Copyright is an important issue that all writers need to familiarise themselves with, for their own protection. Copyright applies to many different forms of creativity, but we are primarily interested here in how it applies to written works: also referred to as literary works. Copyright is a form of legal protection for the creator of a written literary work. In general, it affords the creator exclusive rights to (or rights to authorise someone else to): reproduce the work derive new work based upon the original distribute, sell, rent, lease or lend copies of the work perform the work (in the case of theatrical plays, screenplays, songs etc). It is therefore generally an infringement of the copyright of a literary work to do any of these things (and more) without the written permission of the copyright owner. In this case, copyright applies to 'original' written works. This may include books, novels, instruction manuals, song lyrics or even newspaper articles. Copyright does not
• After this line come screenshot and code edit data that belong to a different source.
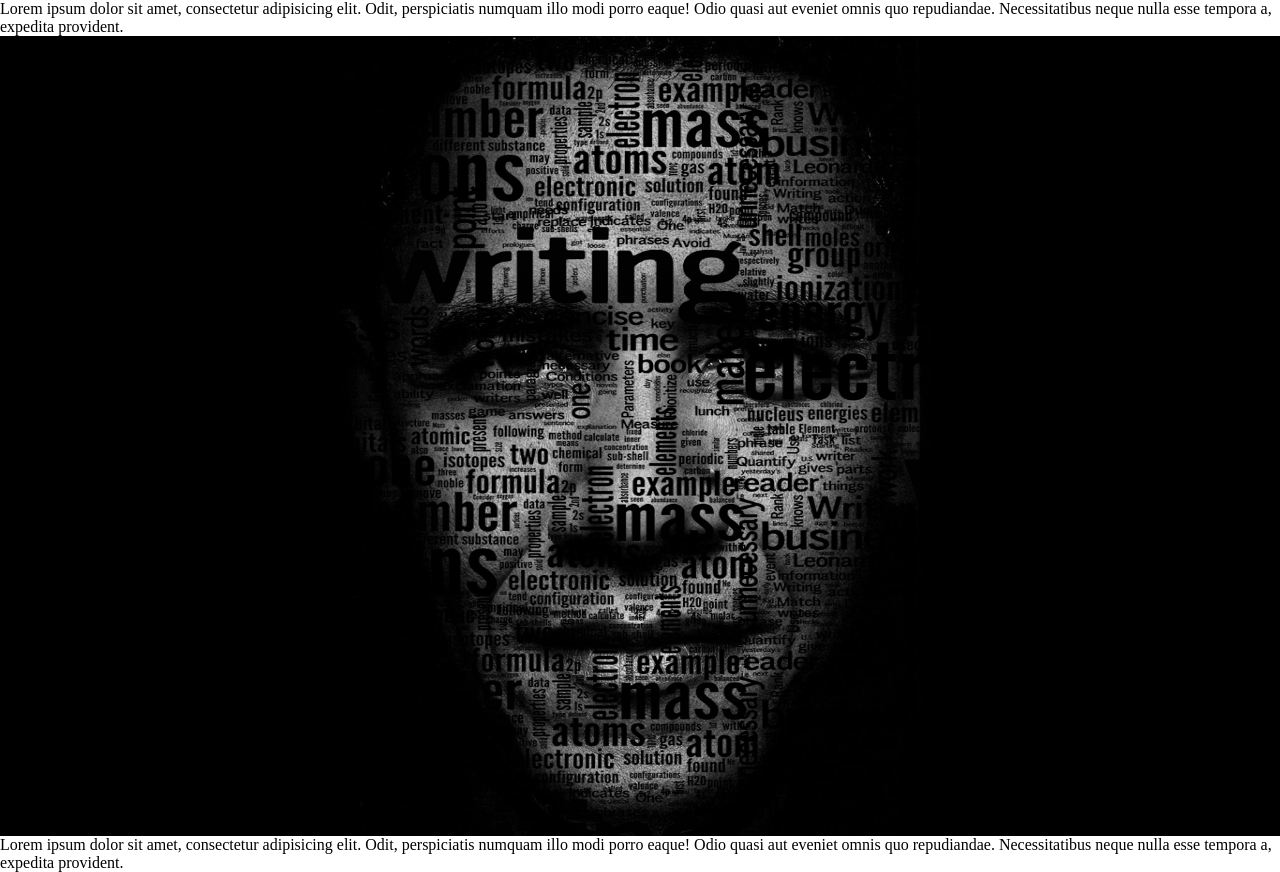
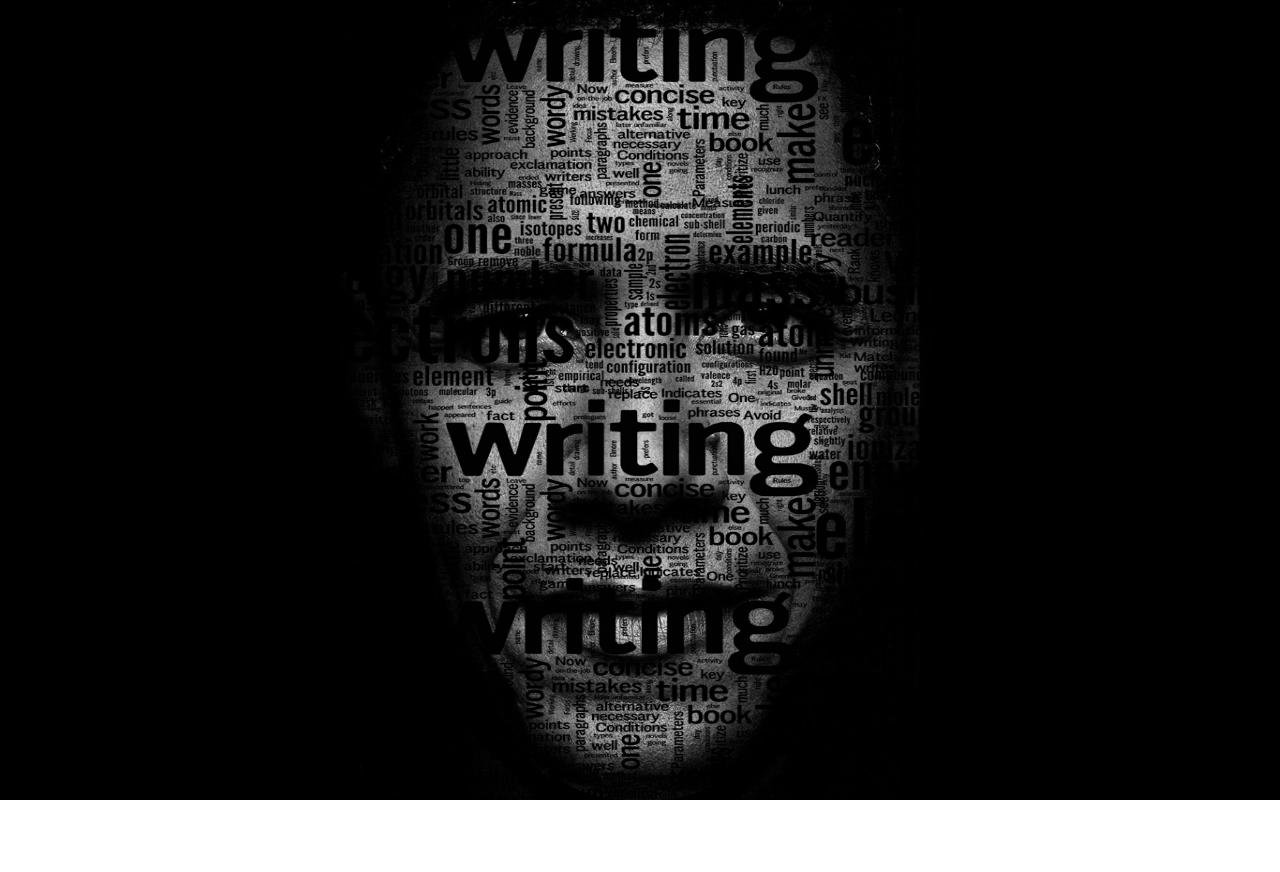
Before and after one commit to al-kor1/textFace, a plain HTML site: page index.html in a window 1280 px wide. After the commit the page ends 800 px from the top, so only its background shows below. Drawn offline with Linux system fonts and the light colour scheme.

Commit message:
A few image variants were added to the code and commented

```diff
--- a/index.html
+++ b/index.html
@@ -9,18 +9,10 @@
 </head>
 
 <body>
-    <div>Lorem ipsum dolor sit amet, consectetur adipisicing elit. Odit, perspiciatis numquam illo modi porro eaque!
-        Odio quasi aut eveniet omnis quo repudiandae. Necessitatibus neque nulla esse tempora a, expedita provident.
-    </div>
     <div class="text-face">
         <div class="text-face__face"></div>
         <div class="text-face__text"></div>
     </div>
-
-
-    <div>Lorem ipsum dolor sit amet, consectetur adipisicing elit. Odit, perspiciatis numquam illo modi porro eaque!
-        Odio quasi aut eveniet omnis quo repudiandae. Necessitatibus neque nulla esse tempora a, expedita provident.
-    </div>
 </body>
 
 </html>
--- a/main.css
+++ b/main.css
@@ -3,7 +3,6 @@
     padding: 0;
     box-sizing: border-box;
 }
-
 
 .text-face {
     width: 100%;
@@ -21,15 +20,18 @@
 
 .text-face__face {
     background-image: url(/img/face_1.jpg);
+    /* background-image: url(/img/face_2.jpg); */
+    /* background-image: url(/img/face_3.jpg); */
 }
 
 .text-face__text {
     background-image: url(/img/text_black.png);
+    /* background-image: url(/img/text_white.jpg); */
     position: absolute;
     top: 0;
     left: 0;
     mix-blend-mode: multiply;
-    animation: text-face__text-animation 20s infinite;
+    animation: text-face__text-animation 70s infinite;
     background-size: 150% 100%;
 }
 
```
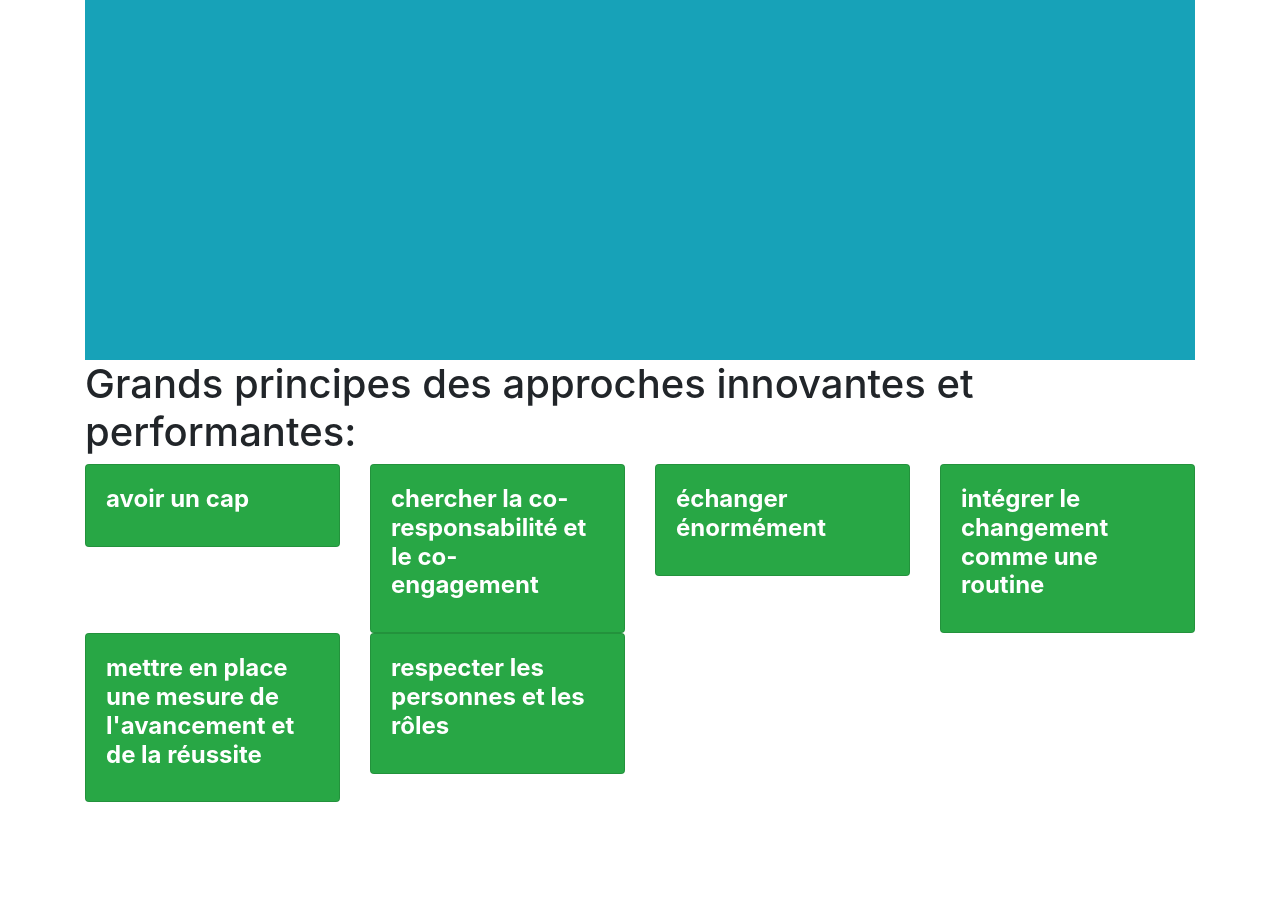
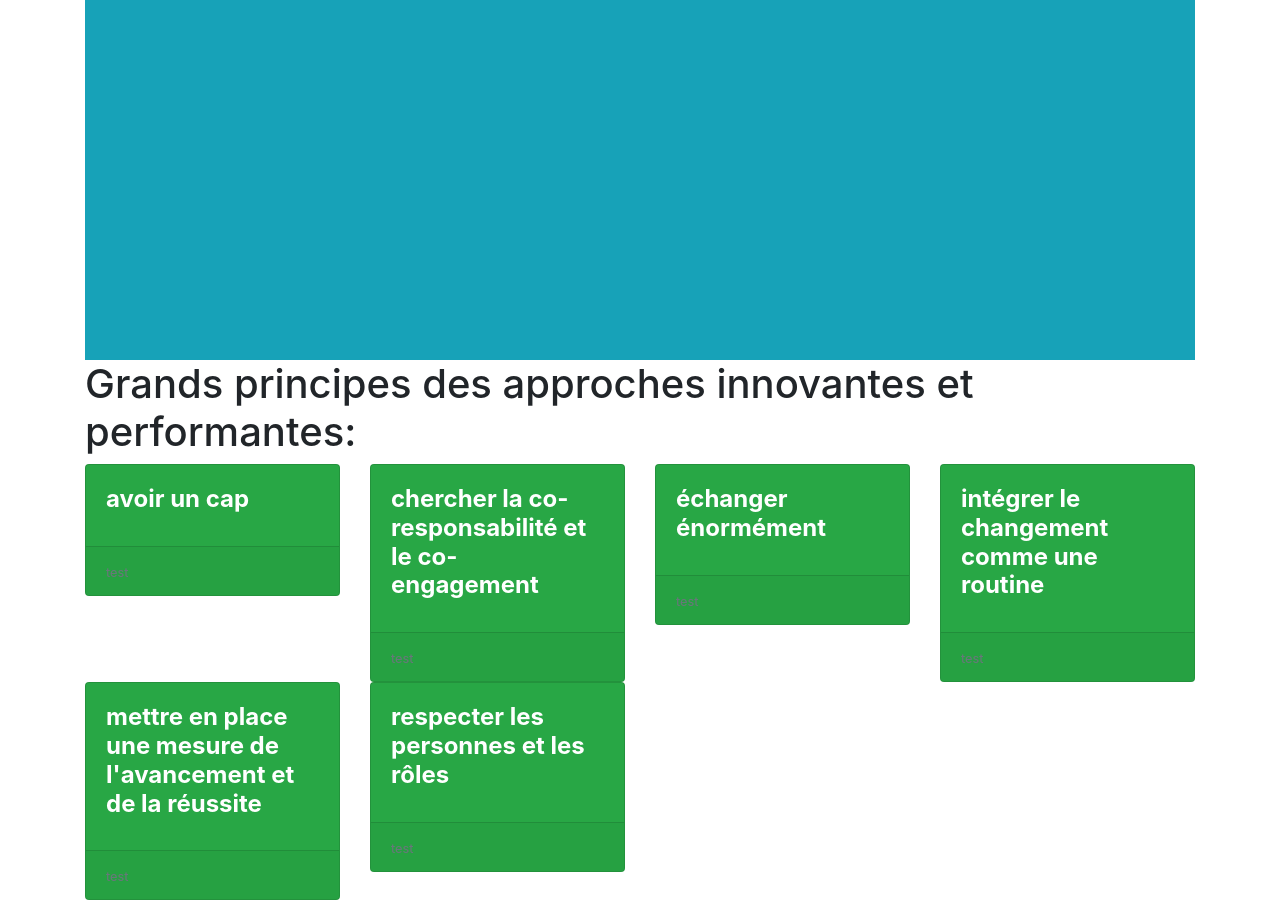
Before and after one commit to OrgaEvolutions/orgaevolutions.github.io, a Jekyll site: the page built from index.html, in a window 1280 px wide and 900 px high, scrolled down 596 px. Built offline with Jekyll 4.4.1, drawn with Linux system fonts in a browser that asks for light colours; before the commit the page ends 1398 px from its top, so only the background shows below that.

Commit message:
Update index.html

```diff
--- a/index.html
+++ b/index.html
@@ -18,6 +18,9 @@ title: evolutions
 						<h4 class="card-title"><strong>{{ libelle.libelle }}</strong></h4>
 						<p class="card-text"></p>
 					</div>
+					<div class="card-footer">
+      						<small class="text-muted">test</small>
+    					</div>
 				</div>
 			</div>
 		{% endfor %}
```
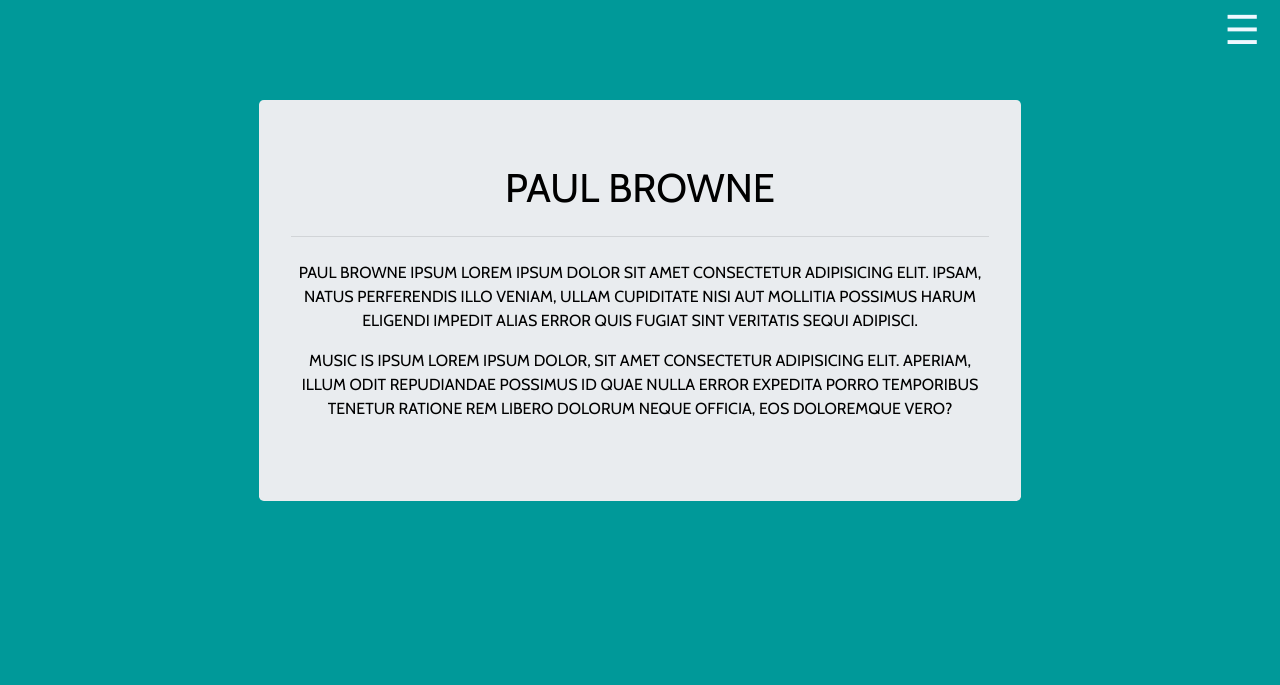
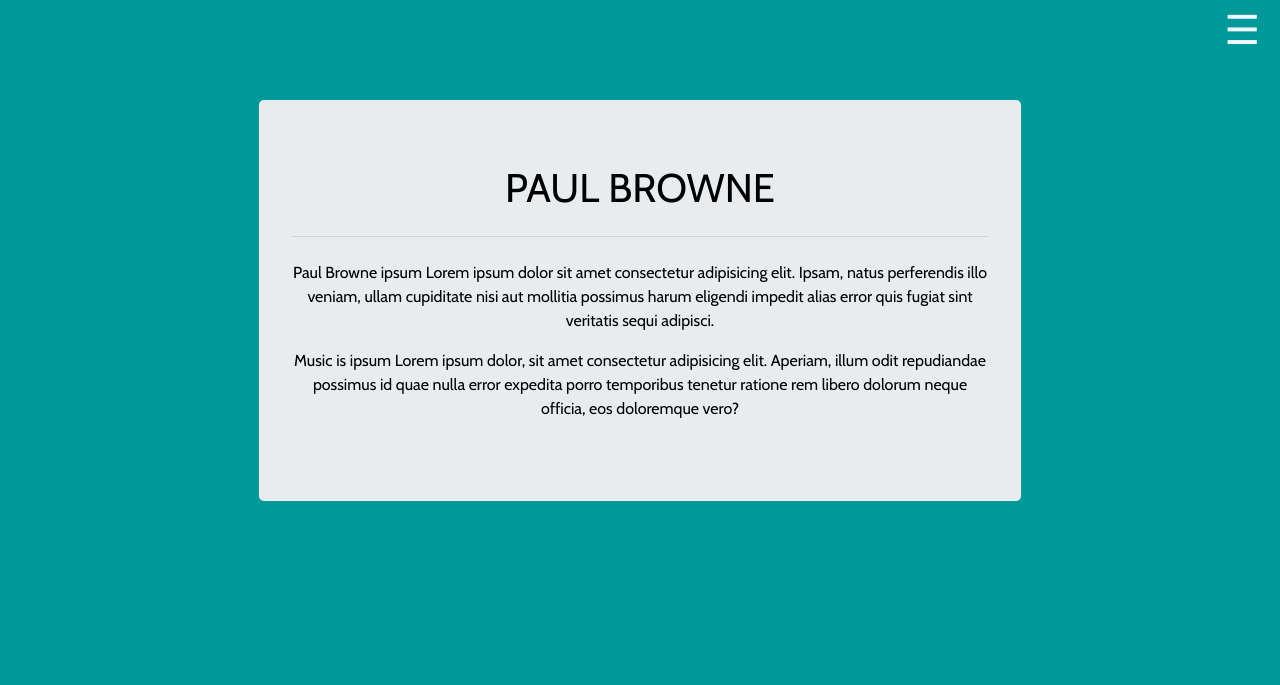
Before and after one commit to Code-Institute-Submissions/Paul-Browne-User-Centric-Front-End-Project, a plain HTML site: page bio.html in a window 1280 px wide. Shown: the top 685 px of the page. Drawn offline with nearby package versions, Linux system fonts and the light colour scheme.

Commit message:
Added overflow scroll to bio-bg, removed text uppercase from jumbotron main text.

```diff
--- a/assets/style.css
+++ b/assets/style.css
@@ -137,6 +137,7 @@ body {
     background-size: cover;
     background-position: center center;
     z-index: -100;
+    overflow: scroll;
   }
 
 
@@ -147,7 +148,6 @@ body {
     margin-top: 100px;
     top: 20%;
     color: white;
-    text-transform: uppercase;
     color: #000;
 }
 
```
apply to names, slogans, titles or individual phrases. These may, however, be trademarked, which is different to copyrighting. The United Kingdom Patent Office defines an 'original' work: "A work can only be original if it is the result of independent creative effort. It will not be original if it has been copied from something that already exists. If it is similar to something that already exists but there has been no copying from the existing work either directly or indirectly, then it may be original." The USA has similar definitions which should be checked if more relevant to you. All countries have their own similar but subtly different copyright laws and you should check the one most applicable to you. Although you are free to assert your copyright ownership on your own original works by using the familiar ¬© symbol, the year of creation and your name, it is also advisable to register the work in your name to ensure…

What sounds like a good idea can sometimes be a major mistake, and mistakes in submission may be merely embarassing or may be early career-wreckers. Before you make your first submission, study this list. While these may not be the most common errors, they are common enough and can be damaging. Some may waste your time and money, while others can send your submission straight to the "reject" pile, if not the trash bin! 1. Do NOT EVER pay ANYONE to "publish" your work unless you really, really want to get into the self-publishing business. If you do want to self-publish, you must read as much literature as you can on self-publishing, choose a good printer, learn about filing for copyright and getting an ISBN number, and develop a business, marketing, and distribution plan. Otherwise, remember that publishers are supposed to pay YOU for the privilege of making your work public. For more on this topic, see our article,

How not to get burned. 2. Do NOT file for copyright on manuscripts that you are submitting to publishers. U.S. copyright laws protect works of U.S. writers the moment they are put into some tangible form. If your work is accepted by a publisher, the publisher will file for official copyright on your behalf. If you file ahead of time, you're sending a clear message to the editor: "I don't trust you. I think you might steal my work." Stealing manuscripts and ideas is so rare it's not worth worrying about (read The Sobering Saga of Myrtle the Manuscript, by Tappan King to see why editors never have to steal manuscripts). Filing for copyright "just in case" can actually hurt your chances of selling the manuscript because 1) it immediately dates your work and 2) it makes for legal complications if the work is accepted. For a deeper explanation, see "Copyrights and Meteorites" by Chuck Rothman on the Science Fiction and…